[Edit difference data]
* * * * * * *

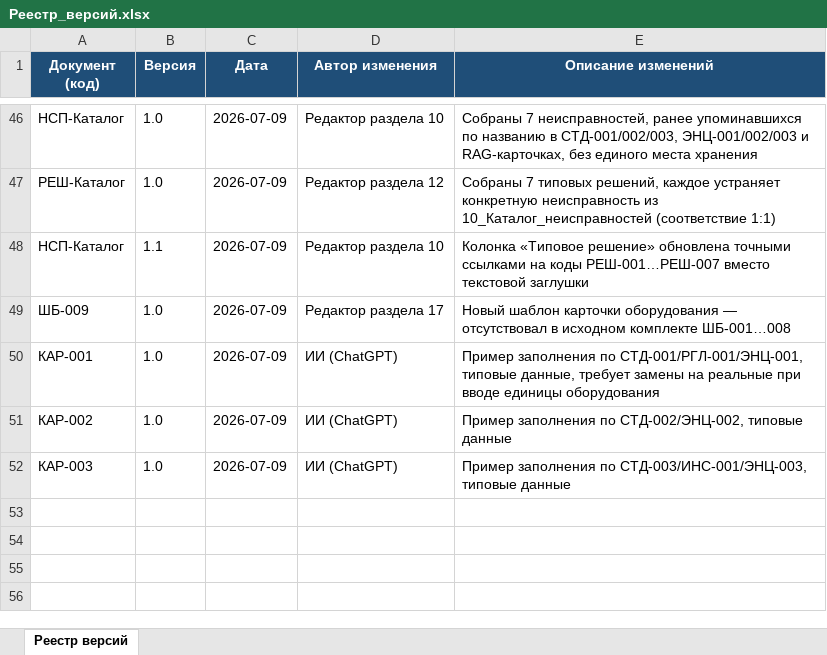
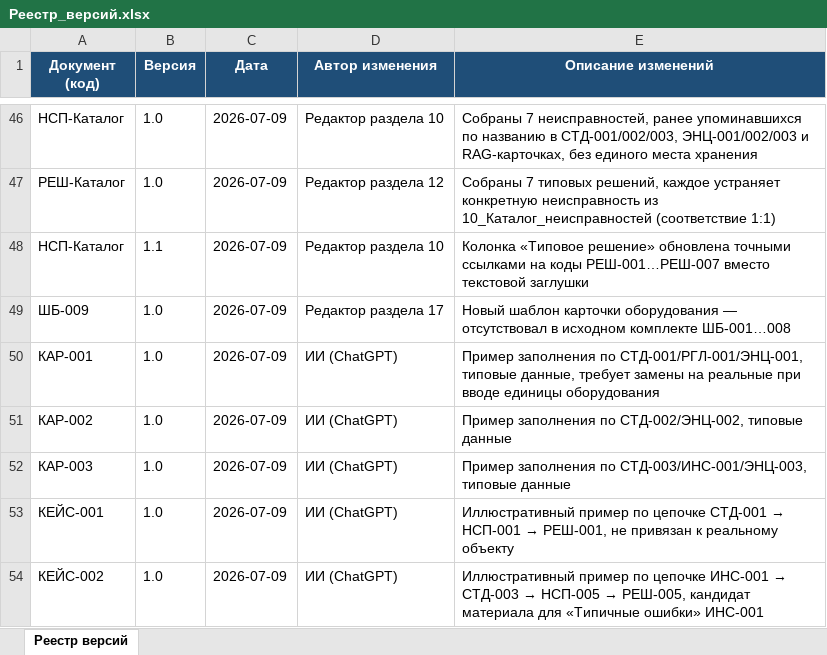
Before and after one commit to andrey52bs-dotcom/KnowledgeFactory_-_Foundation_v1.0, an Excel workbook: 00_Проект/02_Реестр/Реестр_версий.xlsx, sheet Реестр версий, drawn as a sheet; only a part is shown, gaps mark what is left out; values as stored, in another font and other column widths than the file's, no borders; charts and pictures not drawn; the diff names each change by its address in the sheet, - before the commit and + after, or states it on an @@ line.

```diff
--- a/00_Проект/02_Реестр/Реестр_версий.xlsx (sheet Реестр версий)
+++ b/00_Проект/02_Реестр/Реестр_версий.xlsx (sheet Реестр версий)
+row 53: КЕЙС-001 | 1.0 | 2026-07-09 | ИИ (ChatGPT) | Иллюстративный пример по цепочке СТД-001 → НСП-001 → РЕШ-001, не привязан к реальному объекту
+row 54: КЕЙС-002 | 1.0 | 2026-07-09 | ИИ (ChatGPT) | Иллюстративный пример по цепочке ИНС-001 → СТД-003 → НСП-005 → РЕШ-005, кандидат материала для «Типичные ошибки» ИНС-001
```
Also changed, not shown: 00_Проект/02_Реестр/Реестр_документов.xlsx, 00_Проект/MANIFEST.xlsx, 4 other files.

* * * * * * *

### YOUR ASSIGNMENT
The answer consists of the lines above that include the word "КЕЙС", each copied exactly.

### COMPLETED EXERCISE
+row 53: КЕЙС-001 | 1.0 | 2026-07-09 | ИИ (ChatGPT) | Иллюстративный пример по цепочке СТД-001 → НСП-001 → РЕШ-001, не привязан к реальному объекту
+row 54: КЕЙС-002 | 1.0 | 2026-07-09 | ИИ (ChatGPT) | Иллюстративный пример по цепочке ИНС-001 → СТД-003 → НСП-005 → РЕШ-005, кандидат материала для «Типичные ошибки» ИНС-001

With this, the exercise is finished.